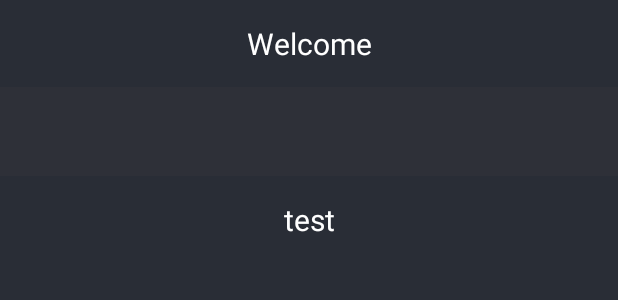
After one commit to ardiaanM/fitnessbuddy, an Android app: the layout activity_login_screen.xml on its own in the app's theme, with its tools: preview values and no code run, on a phone screen of 412 x 824 dp. The commit adds this screen. Shown: the top 300 px of the screen. Run offline under Robolectric (Android 15) with nearby library versions, the phone set to English and light mode, and no system bars.

Commit message:
Updated -> 2023-05-16 La in en logik för att komma till loginscreen eftersom den bugga ibland när man klicka login så krascha den / loggade in utan username. Nu så står det att man måste skriva något eller wrong username/password som en toast message. Uppdatera mainactivity, för logiken och loginscreen textview där det ska stå welcome osv.

```diff
--- a/app/src/main/java/com/example/fitnessbuddy/RegisterActivity.kt
+++ b/app/src/main/java/com/example/fitnessbuddy/RegisterActivity.kt
@@ -41,10 +41,10 @@ class RegisterActivity : AppCompatActivity() {
 
                         Toast.makeText(this, "Registration successful", Toast.LENGTH_SHORT).show()
 
-                        //tillbaka om de lyckas
+                        // Finish the current activity to prevent going back to it
                         val intent = Intent(this, MainActivity::class.java)
                         startActivity(intent)
-                        finish() // Finish the current activity to prevent going back to it
+                        finish()
                     } else {
 
                         Toast.makeText(this, "Registration failed: ${task.exception?.message}", Toast.LENGTH_SHORT).show()
--- /dev/null
+++ b/app/src/main/res/layout-v31/activity_login_screen.xml
@@ -0,0 +1,40 @@
+<?xml version="1.0" encoding="utf-8"?>
+<RelativeLayout xmlns:android="http://schemas.android.com/apk/res/android"
+    xmlns:app="http://schemas.android.com/apk/res-auto"
+    xmlns:tools="http://schemas.android.com/tools"
+    android:layout_width="match_parent"
+    android:layout_height="match_parent"
+    android:background="@color/black_shade_1"
+    tools:context=".LoginScreen">
+
+    <TextView
+        android:id="@+id/welcomeTV"
+        android:layout_width="match_parent"
+        android:layout_height="wrap_content"
+        android:text="Welcome"
+        android:gravity="center"
+        android:textSize="20dp"
+        android:padding="15dp"
+        android:textColor="@color/white"/>
+
+    <TextView
+        android:id="@+id/loginInfoTV"
+        android:layout_below="@+id/welcomeTV"
+        android:padding="20dp"
+        android:background="@android:color/system_neutral2_800"
+        android:layout_width="match_parent"
+        android:layout_height="wrap_content"/>
+
+    <TextView
+        android:id="@+id/informationTV"
+        android:layout_width="match_parent"
+        android:layout_height="wrap_content"
+        android:layout_below="@+id/loginInfoTV"
+        android:layout_marginTop="74dp"
+        android:gravity="center"
+        android:padding="20dp"
+        android:text="test"
+        android:textColor="@color/white" />
+
+
+</RelativeLayout>
--- /dev/null
+++ b/app/src/main/res/layout/activity_login_screen.xml
@@ -0,0 +1,41 @@
+<?xml version="1.0" encoding="utf-8"?>
+<RelativeLayout xmlns:android="http://schemas.android.com/apk/res/android"
+    xmlns:app="http://schemas.android.com/apk/res-auto"
+    xmlns:tools="http://schemas.android.com/tools"
+    android:layout_width="match_parent"
+    android:layout_height="match_parent"
+    android:background="@color/black_shade_1"
+    tools:context=".LoginScreen">
+
+    <TextView
+        android:id="@+id/welcomeTV"
+        android:layout_width="match_parent"
+        android:layout_height="wrap_content"
+        android:text="Welcome"
+        android:gravity="center"
+        android:textSize="20dp"
+        android:padding="15dp"
+        android:textColor="@color/white"/>
+
+    <TextView
+        android:id="@+id/loginInfoTV1"
+        android:layout_below="@+id/welcomeTV"
+        android:padding="20dp"
+        android:background="@android:color/system_neutral2_800"
+        android:layout_width="match_parent"
+        android:layout_height="wrap_content"
+        tools:targetApi="s" />
+
+    <TextView
+        android:id="@+id/informationTV1"
+        android:layout_below="@+id/loginInfoTV1"
+        android:layout_width="match_parent"
+        android:layout_height="wrap_content"
+        android:padding="15dp"
+        android:gravity="center"
+        android:textSize="20dp"
+        android:textColor="@color/white"
+        android:text="test"/>
+
+
+</RelativeLayout>
--- a/app/src/main/res/layout/activity_main.xml
+++ b/app/src/main/res/layout/activity_main.xml
@@ -56,7 +56,7 @@
         android:layout_below="@+id/editTextPassword"
         android:layout_centerHorizontal="true"
         android:layout_marginTop="24dp"
-        android:background="@drawable/button_chat"
+        android:background="@drawable/button_green"
         android:text="Login"
         android:textSize="15sp"
         android:textStyle="bold" />
@@ -85,7 +85,7 @@
         android:layout_height="wrap_content"
         android:layout_centerHorizontal="true"
         android:layout_marginTop="569dp"
-        android:background="@drawable/button_chat"
+        android:background="@drawable/button_green"
         android:text="Register Here"
         android:textSize="15sp"
         android:textStyle="bold" />
```
Also changed, not shown: app/src/main/AndroidManifest.xml (+7 -0 lines), app/src/main/java/com/example/fitnessbuddy/LoginScreen.kt (added, +11 -0 lines), app/src/main/java/com/example/fitnessbuddy/MainActivity.kt (+44 -0 lines), app/src/main/res/drawable/button_green.xml (renamed from app/src/main/res/drawable/button_chat.xml).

========================================

**What is expected**
Except for the pictures, copy the material above exactly.

**Result**
After one commit to ardiaanM/fitnessbuddy, an Android app: the layout activity_login_screen.xml on its own in the app's theme, with its tools: preview values and no code run, on a phone screen of 412 x 824 dp. The commit adds this screen. Shown: the top 300 px of the screen. Run offline under Robolectric (Android 15) with nearby library versions, the phone set to English and light mode, and no system bars.

Commit message:
Updated -> 2023-05-16 La in en logik för att komma till loginscreen eftersom den bugga ibland när man klicka login så krascha den / loggade in utan username. Nu så står det att man måste skriva något eller wrong username/password som en toast message. Uppdatera mainactivity, för logiken och loginscreen textview där det ska stå welcome osv.

```diff
--- a/app/src/main/java/com/example/fitnessbuddy/RegisterActivity.kt
+++ b/app/src/main/java/com/example/fitnessbuddy/RegisterActivity.kt
@@ -41,10 +41,10 @@ class RegisterActivity : AppCompatActivity() {
 
                         Toast.makeText(this, "Registration successful", Toast.LENGTH_SHORT).show()
 
-                        //tillbaka om de lyckas
+                        // Finish the current activity to prevent going back to it
                         val intent = Intent(this, MainActivity::class.java)
                         startActivity(intent)
-                        finish() // Finish the current activity to prevent going back to it
+                        finish()
                     } else {
 
                         Toast.makeText(this, "Registration failed: ${task.exception?.message}", Toast.LENGTH_SHORT).show()
--- /dev/null
+++ b/app/src/main/res/layout-v31/activity_login_screen.xml
@@ -0,0 +1,40 @@
+<?xml version="1.0" encoding="utf-8"?>
+<RelativeLayout xmlns:android="http://schemas.android.com/apk/res/android"
+    xmlns:app="http://schemas.android.com/apk/res-auto"
+    xmlns:tools="http://schemas.android.com/tools"
+    android:layout_width="match_parent"
+    android:layout_height="match_parent"
+    android:background="@color/black_shade_1"
+    tools:context=".LoginScreen">
+
+    <TextView
+        android:id="@+id/welcomeTV"
+        android:layout_width="match_parent"
+        android:layout_height="wrap_content"
+        android:text="Welcome"
+        android:gravity="center"
+        android:textSize="20dp"
+        android:padding="15dp"
+        android:textColor="@color/white"/>
+
+    <TextView
+        android:id="@+id/loginInfoTV"
+        android:layout_below="@+id/welcomeTV"
+        android:padding="20dp"
+        android:background="@android:color/system_neutral2_800"
+        android:layout_width="match_parent"
+        android:layout_height="wrap_content"/>
+
+    <TextView
+        android:id="@+id/informationTV"
+        android:layout_width="match_parent"
+        android:layout_height="wrap_content"
+        android:layout_below="@+id/loginInfoTV"
+        android:layout_marginTop="74dp"
+        android:gravity="center"
+        android:padding="20dp"
+        android:text="test"
+        android:textColor="@color/white" />
+
+
+</RelativeLayout>
--- /dev/null
+++ b/app/src/main/res/layout/activity_login_screen.xml
@@ -0,0 +1,41 @@
+<?xml version="1.0" encoding="utf-8"?>
+<RelativeLayout xmlns:android="http://schemas.android.com/apk/res/android"
+    xmlns:app="http://schemas.android.com/apk/res-auto"
+    xmlns:tools="http://schemas.android.com/tools"
+    android:layout_width="match_parent"
+    android:layout_height="match_parent"
+    android:background="@color/black_shade_1"
+    tools:context=".LoginScreen">
+
+    <TextView
+        android:id="@+id/welcomeTV"
+        android:layout_width="match_parent"
+        android:layout_height="wrap_content"
+        android:text="Welcome"
+        android:gravity="center"
+        android:textSize="20dp"
+        android:padding="15dp"
+        android:textColor="@color/white"/>
+
+    <TextView
+        android:id="@+id/loginInfoTV1"
+        android:layout_below="@+id/welcomeTV"
+        android:padding="20dp"
+        android:background="@android:color/system_neutral2_800"
+        android:layout_width="match_parent"
+        android:layout_height="wrap_content"
+        tools:targetApi="s" />
+
+    <TextView
+        android:id="@+id/informationTV1"
+        android:layout_below="@+id/loginInfoTV1"
+        android:layout_width="match_parent"
+        android:layout_height="wrap_content"
+        android:padding="15dp"
+        android:gravity="center"
+        android:textSize="20dp"
+        android:textColor="@color/white"
+        android:text="test"/>
+
+
+</RelativeLayout>
--- a/app/src/main/res/layout/activity_main.xml
+++ b/app/src/main/res/layout/activity_main.xml
@@ -56,7 +56,7 @@
         android:layout_below="@+id/editTextPassword"
         android:layout_centerHorizontal="true"
         android:layout_marginTop="24dp"
-        android:background="@drawable/button_chat"
+        android:background="@drawable/button_green"
         android:text="Login"
         android:textSize="15sp"
         android:textStyle="bold" />
@@ -85,7 +85,7 @@
         android:layout_height="wrap_content"
         android:layout_centerHorizontal="true"
         android:layout_marginTop="569dp"
-        android:background="@drawable/button_chat"
+        android:background="@drawable/button_green"
         android:text="Register Here"
         android:textSize="15sp"
         android:textStyle="bold" />
```
Also changed, not shown: app/src/main/AndroidManifest.xml (+7 -0 lines), app/src/main/java/com/example/fitnessbuddy/LoginScreen.kt (added, +11 -0 lines), app/src/main/java/com/example/fitnessbuddy/MainActivity.kt (+44 -0 lines), app/src/main/res/drawable/button_green.xml (renamed from app/src/main/res/drawable/button_chat.xml).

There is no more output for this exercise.